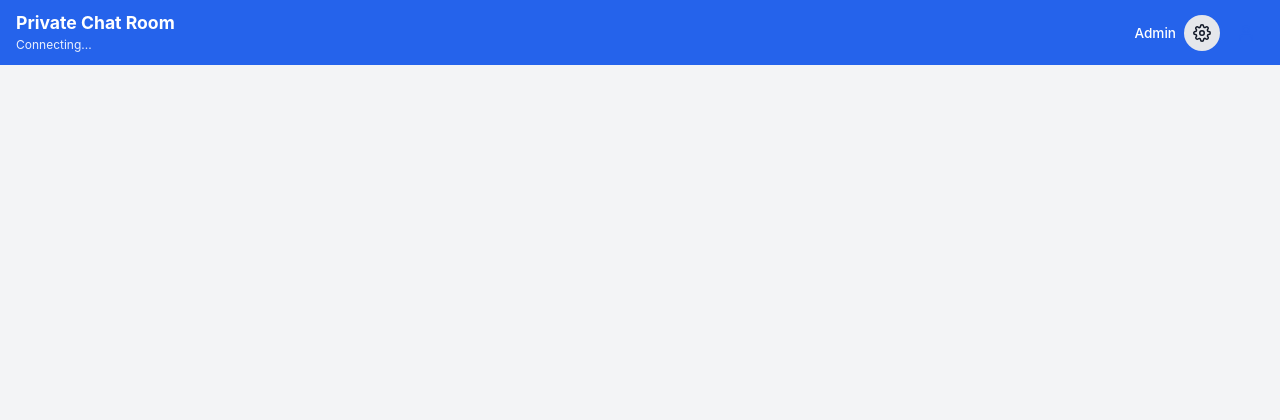
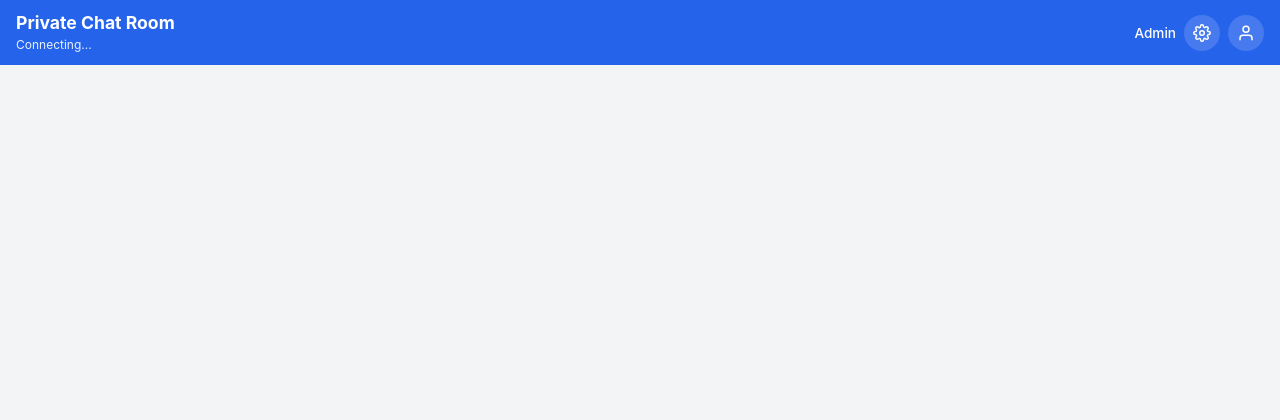
Before and after one commit to josephyong96/private-chat-room-pcr, a Flask app: page /chat in a window 1280 px wide. Shown: the top 420 px of the page. Run offline with Flask 3, Linux system fonts and the light colour scheme; the visitor is signed in with stand-in values (Sample User, id 1); data comes from the database, SQL or seed files in the repository; data that the repository does not hold is empty; some libraries are stand-ins or nearby versions.

Commit message:
fix: make header profile/admin icons visible on blue header

```diff
--- a/static/css/style.v7.css
+++ b/static/css/style.v7.css
@@ -193,6 +193,15 @@ body {
     display: flex;
     align-items: center;
     gap: 0.5rem;
+}
+
+.chat-header .btn {
+    color: #fff;
+}
+
+.chat-header .icon-btn {
+    background: rgba(255,255,255,0.15);
+    border-color: transparent;
 }
 
 .user-name {
```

■ ■ ■ ■

• What needs to be done: Filter the entries down to the lines containing "style". Copy each of those lines.

• Reply to the exercise:
--- a/static/css/style.v7.css
+++ b/static/css/style.v7.css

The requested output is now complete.